TASK DESCRIPTION =>
Restating the data exactly is the whole task.

** Opening RECORDS SHOWN block **

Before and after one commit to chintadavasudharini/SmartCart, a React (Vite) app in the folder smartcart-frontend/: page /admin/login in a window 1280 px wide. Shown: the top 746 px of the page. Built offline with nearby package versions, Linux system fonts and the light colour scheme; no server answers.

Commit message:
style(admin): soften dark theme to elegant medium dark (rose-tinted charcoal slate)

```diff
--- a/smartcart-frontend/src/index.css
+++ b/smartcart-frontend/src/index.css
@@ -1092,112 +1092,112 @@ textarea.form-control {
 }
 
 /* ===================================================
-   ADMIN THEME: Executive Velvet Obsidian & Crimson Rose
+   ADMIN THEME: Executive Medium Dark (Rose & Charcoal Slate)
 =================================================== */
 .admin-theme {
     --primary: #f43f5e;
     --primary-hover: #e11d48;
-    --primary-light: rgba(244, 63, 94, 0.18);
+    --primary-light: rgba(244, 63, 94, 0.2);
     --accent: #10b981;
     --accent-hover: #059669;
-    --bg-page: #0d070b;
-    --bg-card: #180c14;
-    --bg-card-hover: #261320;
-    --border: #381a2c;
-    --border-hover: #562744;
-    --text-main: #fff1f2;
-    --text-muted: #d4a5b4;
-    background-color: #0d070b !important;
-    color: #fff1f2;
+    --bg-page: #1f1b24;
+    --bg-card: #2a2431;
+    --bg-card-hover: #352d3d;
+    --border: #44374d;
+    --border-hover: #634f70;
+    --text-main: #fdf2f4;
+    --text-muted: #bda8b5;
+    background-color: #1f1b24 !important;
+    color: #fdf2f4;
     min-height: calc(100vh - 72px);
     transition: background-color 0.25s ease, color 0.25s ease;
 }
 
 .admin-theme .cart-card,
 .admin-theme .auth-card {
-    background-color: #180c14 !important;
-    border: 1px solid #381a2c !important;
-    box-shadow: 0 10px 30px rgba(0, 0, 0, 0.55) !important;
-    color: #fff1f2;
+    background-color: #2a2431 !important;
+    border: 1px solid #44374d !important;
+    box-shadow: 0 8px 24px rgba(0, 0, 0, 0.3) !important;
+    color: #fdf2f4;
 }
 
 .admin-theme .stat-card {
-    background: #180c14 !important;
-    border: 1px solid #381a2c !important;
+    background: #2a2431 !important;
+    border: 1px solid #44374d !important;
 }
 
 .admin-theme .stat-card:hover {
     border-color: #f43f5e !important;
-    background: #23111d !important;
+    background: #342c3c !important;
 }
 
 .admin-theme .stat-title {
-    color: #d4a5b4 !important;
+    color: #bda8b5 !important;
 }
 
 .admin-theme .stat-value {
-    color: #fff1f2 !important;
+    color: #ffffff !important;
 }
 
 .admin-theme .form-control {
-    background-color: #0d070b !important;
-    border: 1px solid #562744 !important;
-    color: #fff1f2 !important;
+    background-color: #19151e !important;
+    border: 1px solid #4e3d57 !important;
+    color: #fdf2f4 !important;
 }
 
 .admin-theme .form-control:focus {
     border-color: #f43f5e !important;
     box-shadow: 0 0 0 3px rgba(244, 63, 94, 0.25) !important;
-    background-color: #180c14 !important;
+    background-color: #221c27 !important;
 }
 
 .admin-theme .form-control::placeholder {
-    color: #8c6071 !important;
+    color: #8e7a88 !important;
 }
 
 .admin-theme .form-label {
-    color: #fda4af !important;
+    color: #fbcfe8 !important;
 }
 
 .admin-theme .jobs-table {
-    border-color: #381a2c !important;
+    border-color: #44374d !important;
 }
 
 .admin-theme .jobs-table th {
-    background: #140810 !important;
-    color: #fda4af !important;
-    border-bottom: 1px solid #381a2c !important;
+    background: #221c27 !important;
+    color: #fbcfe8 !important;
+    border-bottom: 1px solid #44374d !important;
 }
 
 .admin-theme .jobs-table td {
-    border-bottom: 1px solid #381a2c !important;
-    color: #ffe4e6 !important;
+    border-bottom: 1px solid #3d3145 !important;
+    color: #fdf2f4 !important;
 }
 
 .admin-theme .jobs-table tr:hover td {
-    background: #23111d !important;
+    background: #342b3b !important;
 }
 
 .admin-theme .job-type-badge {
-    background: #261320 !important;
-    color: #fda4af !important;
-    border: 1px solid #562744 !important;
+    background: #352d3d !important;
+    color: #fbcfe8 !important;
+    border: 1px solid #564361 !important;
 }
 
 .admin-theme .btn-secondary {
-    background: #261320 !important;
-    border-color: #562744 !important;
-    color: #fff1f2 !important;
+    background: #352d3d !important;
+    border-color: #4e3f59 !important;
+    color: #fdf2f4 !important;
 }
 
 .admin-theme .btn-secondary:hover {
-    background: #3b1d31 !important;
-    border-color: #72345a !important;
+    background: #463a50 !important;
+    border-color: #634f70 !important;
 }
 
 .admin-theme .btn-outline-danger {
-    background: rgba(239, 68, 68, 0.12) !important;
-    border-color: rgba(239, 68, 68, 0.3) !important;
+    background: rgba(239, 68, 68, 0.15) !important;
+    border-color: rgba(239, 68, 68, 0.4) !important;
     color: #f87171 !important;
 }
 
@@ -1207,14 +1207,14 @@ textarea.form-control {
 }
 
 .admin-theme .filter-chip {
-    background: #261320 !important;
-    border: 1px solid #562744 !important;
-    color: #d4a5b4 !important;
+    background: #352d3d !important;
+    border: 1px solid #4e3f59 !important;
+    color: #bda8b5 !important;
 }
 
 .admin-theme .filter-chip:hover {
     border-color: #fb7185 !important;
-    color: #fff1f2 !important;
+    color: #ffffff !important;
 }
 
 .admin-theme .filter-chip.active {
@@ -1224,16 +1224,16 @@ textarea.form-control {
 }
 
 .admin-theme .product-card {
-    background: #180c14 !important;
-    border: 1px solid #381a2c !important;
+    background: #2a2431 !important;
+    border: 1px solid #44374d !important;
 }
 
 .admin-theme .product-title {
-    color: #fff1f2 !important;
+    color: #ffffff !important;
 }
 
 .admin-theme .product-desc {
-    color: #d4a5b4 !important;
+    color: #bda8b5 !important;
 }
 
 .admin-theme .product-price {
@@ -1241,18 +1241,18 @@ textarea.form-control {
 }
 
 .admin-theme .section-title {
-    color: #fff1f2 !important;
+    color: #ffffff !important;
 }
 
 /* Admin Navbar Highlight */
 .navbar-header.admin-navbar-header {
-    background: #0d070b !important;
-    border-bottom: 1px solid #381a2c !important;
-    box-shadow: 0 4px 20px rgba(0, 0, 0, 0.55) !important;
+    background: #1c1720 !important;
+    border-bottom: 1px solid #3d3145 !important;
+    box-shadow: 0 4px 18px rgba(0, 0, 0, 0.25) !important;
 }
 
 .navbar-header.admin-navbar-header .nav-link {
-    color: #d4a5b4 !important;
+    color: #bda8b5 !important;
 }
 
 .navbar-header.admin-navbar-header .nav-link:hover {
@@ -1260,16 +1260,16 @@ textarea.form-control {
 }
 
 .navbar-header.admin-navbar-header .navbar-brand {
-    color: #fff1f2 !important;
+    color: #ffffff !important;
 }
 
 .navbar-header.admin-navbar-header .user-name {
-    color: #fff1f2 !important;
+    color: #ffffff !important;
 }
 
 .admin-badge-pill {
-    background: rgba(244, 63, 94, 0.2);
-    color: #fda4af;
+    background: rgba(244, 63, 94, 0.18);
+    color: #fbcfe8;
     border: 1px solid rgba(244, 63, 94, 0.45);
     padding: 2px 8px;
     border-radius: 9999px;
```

** Closing RECORDS SHOWN block **

SOLUTION TO THE PROBLEM =>
Before and after one commit to chintadavasudharini/SmartCart, a React (Vite) app in the folder smartcart-frontend/: page /admin/login in a window 1280 px wide. Shown: the top 746 px of the page. Built offline with nearby package versions, Linux system fonts and the light colour scheme; no server answers.

Commit message:
style(admin): soften dark theme to elegant medium dark (rose-tinted charcoal slate)

```diff
--- a/smartcart-frontend/src/index.css
+++ b/smartcart-frontend/src/index.css
@@ -1092,112 +1092,112 @@ textarea.form-control {
 }
 
 /* ===================================================
-   ADMIN THEME: Executive Velvet Obsidian & Crimson Rose
+   ADMIN THEME: Executive Medium Dark (Rose & Charcoal Slate)
 =================================================== */
 .admin-theme {
     --primary: #f43f5e;
     --primary-hover: #e11d48;
-    --primary-light: rgba(244, 63, 94, 0.18);
+    --primary-light: rgba(244, 63, 94, 0.2);
     --accent: #10b981;
     --accent-hover: #059669;
-    --bg-page: #0d070b;
-    --bg-card: #180c14;
-    --bg-card-hover: #261320;
-    --border: #381a2c;
-    --border-hover: #562744;
-    --text-main: #fff1f2;
-    --text-muted: #d4a5b4;
-    background-color: #0d070b !important;
-    color: #fff1f2;
+    --bg-page: #1f1b24;
+    --bg-card: #2a2431;
+    --bg-card-hover: #352d3d;
+    --border: #44374d;
+    --border-hover: #634f70;
+    --text-main: #fdf2f4;
+    --text-muted: #bda8b5;
+    background-color: #1f1b24 !important;
+    color: #fdf2f4;
     min-height: calc(100vh - 72px);
     transition: background-color 0.25s ease, color 0.25s ease;
 }
 
 .admin-theme .cart-card,
 .admin-theme .auth-card {
-    background-color: #180c14 !important;
-    border: 1px solid #381a2c !important;
-    box-shadow: 0 10px 30px rgba(0, 0, 0, 0.55) !important;
-    color: #fff1f2;
+    background-color: #2a2431 !important;
+    border: 1px solid #44374d !important;
+    box-shadow: 0 8px 24px rgba(0, 0, 0, 0.3) !important;
+    color: #fdf2f4;
 }
 
 .admin-theme .stat-card {
-    background: #180c14 !important;
-    border: 1px solid #381a2c !important;
+    background: #2a2431 !important;
+    border: 1px solid #44374d !important;
 }
 
 .admin-theme .stat-card:hover {
     border-color: #f43f5e !important;
-    background: #23111d !important;
+    background: #342c3c !important;
 }
 
 .admin-theme .stat-title {
-    color: #d4a5b4 !important;
+    color: #bda8b5 !important;
 }
 
 .admin-theme .stat-value {
-    color: #fff1f2 !important;
+    color: #ffffff !important;
 }
 
 .admin-theme .form-control {
-    background-color: #0d070b !important;
-    border: 1px solid #562744 !important;
-    color: #fff1f2 !important;
+    background-color: #19151e !important;
+    border: 1px solid #4e3d57 !important;
+    color: #fdf2f4 !important;
 }
 
 .admin-theme .form-control:focus {
     border-color: #f43f5e !important;
     box-shadow: 0 0 0 3px rgba(244, 63, 94, 0.25) !important;
-    background-color: #180c14 !important;
+    background-color: #221c27 !important;
 }
 
 .admin-theme .form-control::placeholder {
-    color: #8c6071 !important;
+    color: #8e7a88 !important;
 }
 
 .admin-theme .form-label {
-    color: #fda4af !important;
+    color: #fbcfe8 !important;
 }
 
 .admin-theme .jobs-table {
-    border-color: #381a2c !important;
+    border-color: #44374d !important;
 }
 
 .admin-theme .jobs-table th {
-    background: #140810 !important;
-    color: #fda4af !important;
-    border-bottom: 1px solid #381a2c !important;
+    background: #221c27 !important;
+    color: #fbcfe8 !important;
+    border-bottom: 1px solid #44374d !important;
 }
 
 .admin-theme .jobs-table td {
-    border-bottom: 1px solid #381a2c !important;
-    color: #ffe4e6 !important;
+    border-bottom: 1px solid #3d3145 !important;
+    color: #fdf2f4 !important;
 }
 
 .admin-theme .jobs-table tr:hover td {
-    background: #23111d !important;
+    background: #342b3b !important;
 }
 
 .admin-theme .job-type-badge {
-    background: #261320 !important;
-    color: #fda4af !important;
-    border: 1px solid #562744 !important;
+    background: #352d3d !important;
+    color: #fbcfe8 !important;
+    border: 1px solid #564361 !important;
 }
 
 .admin-theme .btn-secondary {
-    background: #261320 !important;
-    border-color: #562744 !important;
-    color: #fff1f2 !important;
+    background: #352d3d !important;
+    border-color: #4e3f59 !important;
+    color: #fdf2f4 !important;
 }
 
 .admin-theme .btn-secondary:hover {
-    background: #3b1d31 !important;
-    border-color: #72345a !important;
+    background: #463a50 !important;
+    border-color: #634f70 !important;
 }
 
 .admin-theme .btn-outline-danger {
-    background: rgba(239, 68, 68, 0.12) !important;
-    border-color: rgba(239, 68, 68, 0.3) !important;
+    background: rgba(239, 68, 68, 0.15) !important;
+    border-color: rgba(239, 68, 68, 0.4) !important;
     color: #f87171 !important;
 }
 
@@ -1207,14 +1207,14 @@ textarea.form-control {
 }
 
 .admin-theme .filter-chip {
-    background: #261320 !important;
-    border: 1px solid #562744 !important;
-    color: #d4a5b4 !important;
+    background: #352d3d !important;
+    border: 1px solid #4e3f59 !important;
+    color: #bda8b5 !important;
 }
 
 .admin-theme .filter-chip:hover {
     border-color: #fb7185 !important;
-    color: #fff1f2 !important;
+    color: #ffffff !important;
 }
 
 .admin-theme .filter-chip.active {
@@ -1224,16 +1224,16 @@ textarea.form-control {
 }
 
 .admin-theme .product-card {
-    background: #180c14 !important;
-    border: 1px solid #381a2c !important;
+    background: #2a2431 !important;
+    border: 1px solid #44374d !important;
 }
 
 .admin-theme .product-title {
-    color: #fff1f2 !important;
+    color: #ffffff !important;
 }
 
 .admin-theme .product-desc {
-    color: #d4a5b4 !important;
+    color: #bda8b5 !important;
 }
 
 .admin-theme .product-price {
@@ -1241,18 +1241,18 @@ textarea.form-control {
 }
 
 .admin-theme .section-title {
-    color: #fff1f2 !important;
+    color: #ffffff !important;
 }
 
 /* Admin Navbar Highlight */
 .navbar-header.admin-navbar-header {
-    background: #0d070b !important;
-    border-bottom: 1px solid #381a2c !important;
-    box-shadow: 0 4px 20px rgba(0, 0, 0, 0.55) !important;
+    background: #1c1720 !important;
+    border-bottom: 1px solid #3d3145 !important;
+    box-shadow: 0 4px 18px rgba(0, 0, 0, 0.25) !important;
 }
 
 .navbar-header.admin-navbar-header .nav-link {
-    color: #d4a5b4 !important;
+    color: #bda8b5 !important;
 }
 
 .navbar-header.admin-navbar-header .nav-link:hover {
@@ -1260,16 +1260,16 @@ textarea.form-control {
 }
 
 .navbar-header.admin-navbar-header .navbar-brand {
-    color: #fff1f2 !important;
+    color: #ffffff !important;
 }
 
 .navbar-header.admin-navbar-header .user-name {
-    color: #fff1f2 !important;
+    color: #ffffff !important;
 }
 
 .admin-badge-pill {
-    background: rgba(244, 63, 94, 0.2);
-    color: #fda4af;
+    background: rgba(244, 63, 94, 0.18);
+    color: #fbcfe8;
     border: 1px solid rgba(244, 63, 94, 0.45);
     padding: 2px 8px;
     border-radius: 9999px;
```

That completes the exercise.